[Revision comparison data]
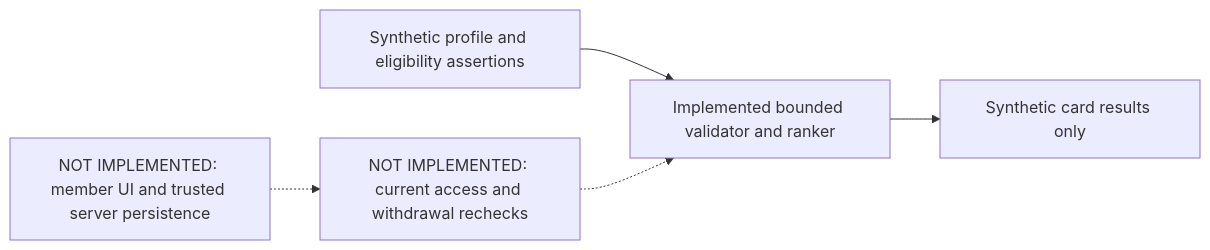
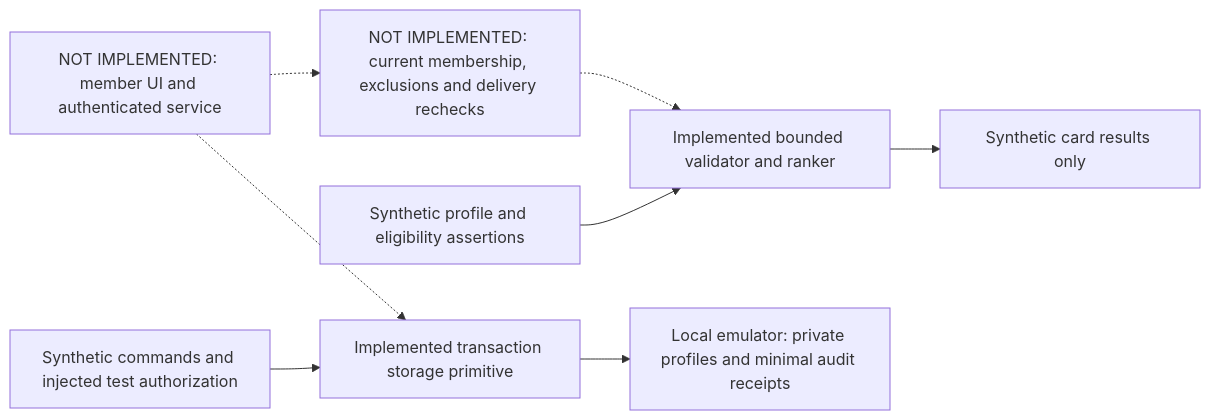
Before and after one commit to Run-MPRC/Run-MPRC.github.io: the diagram in docs/RUNNER_CONNECTIONS.md, drawn with Mermaid. The commit also changed other lines of this file and 15 other files, not shown here.

Commit message:
Add private runner profile persistence and adult self-attestation

````diff
--- a/docs/RUNNER_CONNECTIONS.md
+++ b/docs/RUNNER_CONNECTIONS.md
@@ -59,7 +95,10 @@
 ```mermaid
 flowchart LR
   Fixture["Synthetic profile and eligibility assertions"] --> Core["Implemented bounded validator and ranker"]
   Core --> Cards["Synthetic card results only"]
-  Future["NOT IMPLEMENTED: member UI and trusted server persistence"] -.-> Recheck["NOT IMPLEMENTED: current access and withdrawal rechecks"]
+  Commands["Synthetic commands and injected test authorization"] --> Store["Implemented transaction storage primitive"]
+  Store --> Private["Local emulator: private profiles and minimal audit receipts"]
+  Future["NOT IMPLEMENTED: member UI and authenticated service"] -.-> Store
+  Future -.-> Recheck["NOT IMPLEMENTED: current membership, exclusions and delivery rechecks"]
   Recheck -.-> Core
 ```
````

* Instructions for the task
Send back, unchanged, every line of the records from the one with "UI and authenticated" through the last.

* Solved exercise
+  Future["NOT IMPLEMENTED: member UI and authenticated service"] -.-> Store
+  Future -.-> Recheck["NOT IMPLEMENTED: current membership, exclusions and delivery rechecks"]
   Recheck -.-> Core
 ```
````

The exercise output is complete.